    14. Proto, Eugenio & Rustichini, Aldo, 2012. "Life Satisfaction, Household Income and Personality Traits," CAGE Online Working Paper Series 86, Competitive Advantage in the Global Economy (CAGE).
    15. Cardoso, Ana Rute, 2012. "Money and rank in the labor market," Economics Letters, Elsevier, vol. 115(2), pages 325-328.
    16. Yamada, Katsunori & Sato, Masayuki, 2013. "Another avenue for anatomy of income comparisons: Evidence from hypothetical choice experiments," Journal of Economic Behavior & Organization, Elsevier, vol. 89(C), pages 35-57.
    17. Thomas Barnay, 2016. "Health, work and working conditions: a review of the European economic literature," The European Journal of Health Economics, Springer;Deutsche Gesellschaft für Gesundheitsökonomie (DGGÖ), vol. 17(6), pages 693-709, July.
    18. Clark, Andrew E. & Senik, Claudia & Yamada, Katsunori, 2017. "When experienced and decision utility concur: The case of income comparisons," Journal of Behavioral and Experimental Economics (formerly The Journal of Socio-Economics), Elsevier, vol. 70(C), pages 1-9.
    19. Maximilian Riedl & Ingo Geishecker, 2014. "Keep it simple: estimation strategies for ordered response models with fixed effects," Journal of Applied Statistics, Taylor & Francis Journals, vol. 41(11), pages 2358-2374, November.
    20. Van Landeghem, Bert & Vandeplas, Anneleen, 2018. "The relationship between status and happiness: Evidence from the caste system in rural India," Journal of Behavioral and Experimental Economics (formerly The Journal of Socio-Economics), Elsevier, vol. 77(C), pages 62-71.

    More about this item

    Keywords

    Satisfacción laboral; educación primaria; Madagascar; modelos multinivel;
    All these keywords.

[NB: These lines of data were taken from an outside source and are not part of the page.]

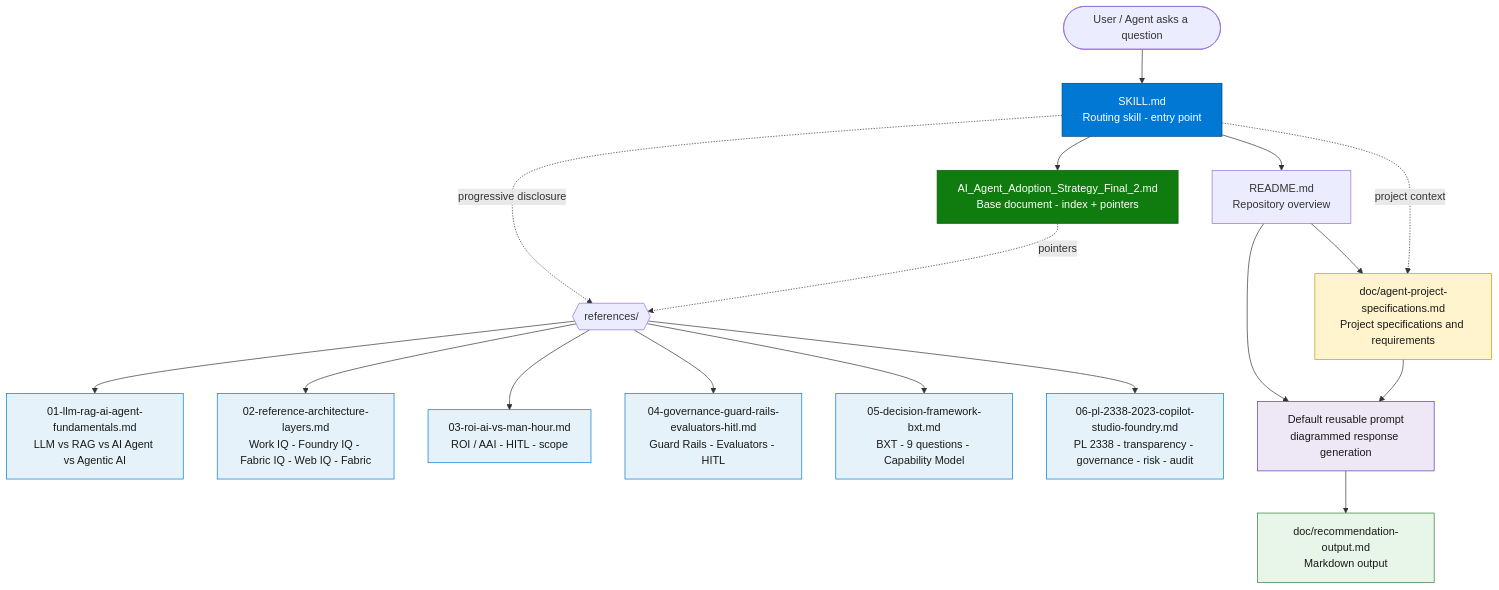
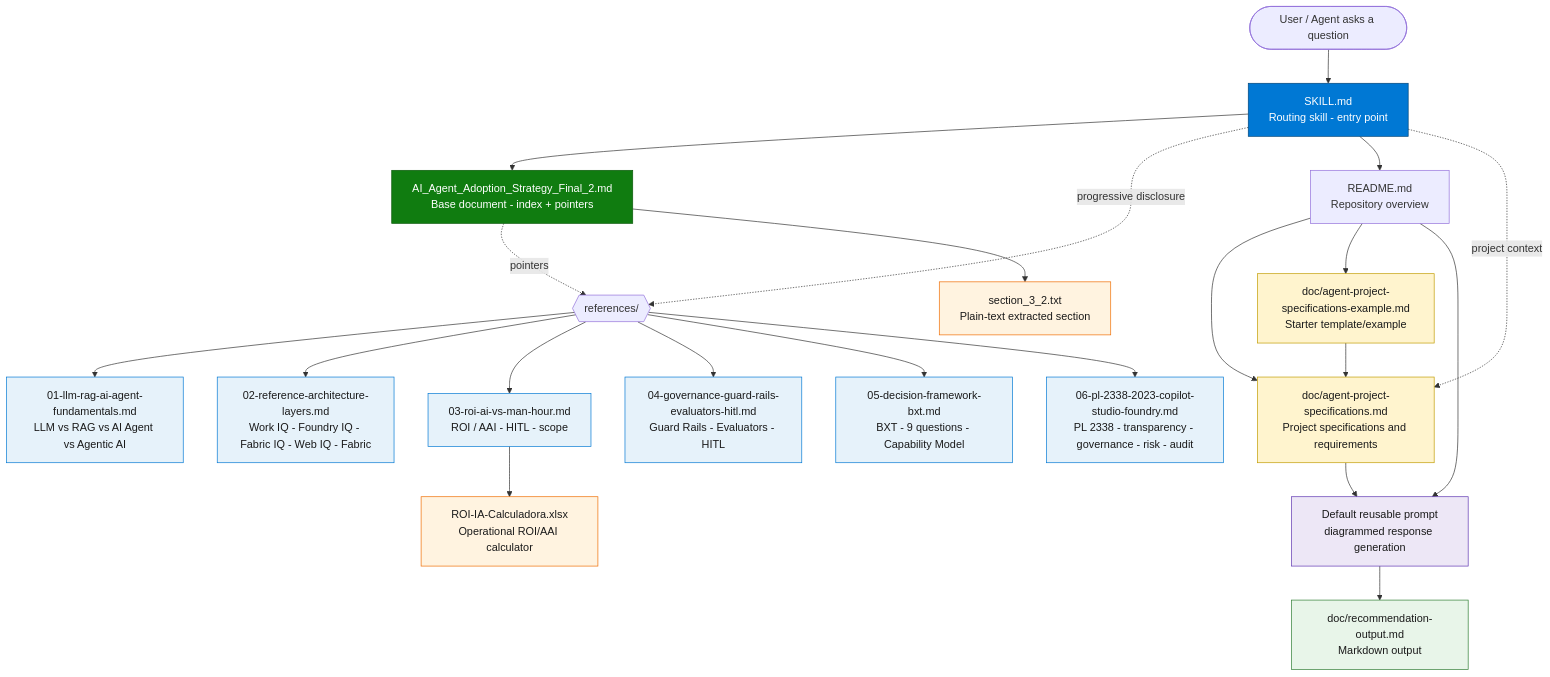
One commit to fabioharams/hubsp-ai-skill changed the first of 2 diagrams in README.md. Above: the diagram before and after it, drawn with Mermaid. The commit also changed other lines of this file, not shown here.

Commit message:
explain about all files

````diff
--- a/README.md
+++ b/README.md
@@ -36,35 +40,41 @@
 ```mermaid
 graph TD
     USER([User / Agent asks a question]) --> SKILL[SKILL.md<br/>Routing skill - entry point]
     SKILL --> CANON[AI_Agent_Adoption_Strategy_Final_2.md<br/>Base document - index + pointers]
 
     SKILL -. progressive disclosure .-> REF{{references/}}
     CANON -. pointers .-> REF
 
       REF --> R1[01-llm-rag-ai-agent-fundamentals.md<br/>LLM vs RAG vs AI Agent vs Agentic AI]
       REF --> R2[02-reference-architecture-layers.md<br/>Work IQ - Foundry IQ - Fabric IQ - Web IQ - Fabric]
       REF --> R3[03-roi-ai-vs-man-hour.md<br/>ROI / AAI - HITL - scope]
       REF --> R4[04-governance-guard-rails-evaluators-hitl.md<br/>Guard Rails - Evaluators - HITL]
       REF --> R5[05-decision-framework-bxt.md<br/>BXT - 9 questions - Capability Model]
       REF --> R6[06-pl-2338-2023-copilot-studio-foundry.md<br/>PL 2338 - transparency - governance - risk - audit]
 
     SKILL --> README[README.md<br/>Repository overview]
    README --> DOC[doc/agent-project-specifications.md<br/>Project specifications and requirements]
+   README --> DOCEX[doc/agent-project-specifications-example.md<br/>Starter template/example]
    SKILL -. project context .-> DOC
+   DOCEX --> DOC
    README --> PROMPT[Default reusable prompt<br/>diagrammed response generation]
    DOC --> PROMPT
    PROMPT --> OUTMD[doc/recommendation-output.md<br/>Markdown output]
+   R3 --> XLSX[ROI-IA-Calculadora.xlsx<br/>Operational ROI/AAI calculator]
+   CANON --> TXT[section_3_2.txt<br/>Plain-text extracted section]
 
     classDef entry fill:#0078D4,stroke:#004578,color:#fff;
     classDef canon fill:#107C10,stroke:#0B5A0B,color:#fff;
     classDef ref fill:#E6F2FA,stroke:#0078D4,color:#1a1a1a;
    classDef doc fill:#FFF4CE,stroke:#C19C00,color:#1a1a1a;
    classDef prompt fill:#EDE7F6,stroke:#5E35B1,color:#1a1a1a;
    classDef output fill:#E8F5E9,stroke:#2E7D32,color:#1a1a1a;
+   classDef artifact fill:#FFF3E0,stroke:#EF6C00,color:#1a1a1a;
     class SKILL entry;
     class CANON canon;
    class R1,R2,R3,R4,R5,R6 ref;
-   class DOC doc;
+   class DOC,DOCEX doc;
    class PROMPT prompt;
    class OUTMD output;
+   class XLSX,TXT artifact;
 ```
````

    JEL classification:

    • C13 - Mathematical and Quantitative Methods - - Econometric and Statistical Methods and Methodology: General - - - Estimation: General
    • I21 - Health, Education, and Welfare - - Education - - - Analysis of Education
    • I25 - Health, Education, and Welfare - - Education - - - Education and Economic Development
    • J28 - Labor and Demographic Economics - - Demand and Supply of Labor - - - Safety; Job Satisfaction; Related Public Policy

    Statistics

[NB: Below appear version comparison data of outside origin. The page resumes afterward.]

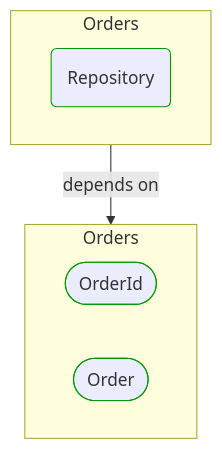
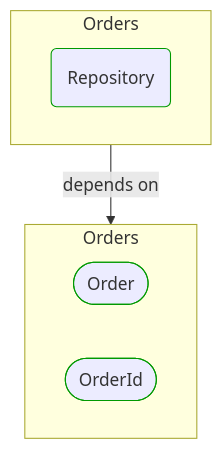
One commit to itlibrium/DDD-starter-dotnet changed the first of 2 diagrams in Docs/P3/MermaidOutput/BuildingBlocks/Sales/Orders/Repository.md. Above: the diagram before and after it, drawn with Mermaid. The commit also changed other lines of this file and 78 other files, not shown here.

````diff
--- a/Docs/P3/MermaidOutput/BuildingBlocks/Sales/Orders/Repository.md
+++ b/Docs/P3/MermaidOutput/BuildingBlocks/Sales/Orders/Repository.md
@@ -18,17 +18,17 @@
 ```mermaid
   flowchart TB
     subgraph 0["Orders"]
       1(Repository)
       class 1 DomainPerspective
     end
     subgraph 2["Orders"]
-      3([OrderId])
+      3([Order])
       class 3 DomainPerspective
-      4([Order])
+      4([OrderId])
       class 4 DomainPerspective
     end
     0-->|depends on|2
     classDef DomainPerspective stroke:#009900
     classDef TechnologyPerspective stroke:#1F41EB
     classDef PeoplePerspective stroke:#FFF014
 ```
````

    Access and download statistics

    Corrections

    All material on this site has been provided by the respective publishers and authors. You can help correct errors and omissions. When requesting a correction, please mention this item's handle: RePEc:aec:ieed10:10-38. See general information about how to correct material in RePEc.

    If you have authored this item and are not yet registered with RePEc, we encourage you to do it here. This allows to link your profile to this item. It also allows you to accept potential citations to this item that we are uncertain about.

    If CitEc recognized a bibliographic reference but did not link an item in RePEc to it, you can help with this form .

    If you know of missing items citing this one, you can help us creating those links by adding the relevant references in the same way as above, for each refering item. If you are a registered author of this item, you may also want to check the "citations" tab in your RePEc Author Service profile, as there may be some citations waiting for confirmation.

    For technical questions regarding this item, or to correct its authors, title, abstract, bibliographic or download information, contact: Domingo P. Ximénez-de-Embún (email available below). General contact details of provider: https://edirc.repec.org/data/aedeeea.html .

    Please note that corrections may take a couple of weeks to filter through the various RePEc services.

    IDEAS is a RePEc service. RePEc uses bibliographic data supplied by the respective publishers.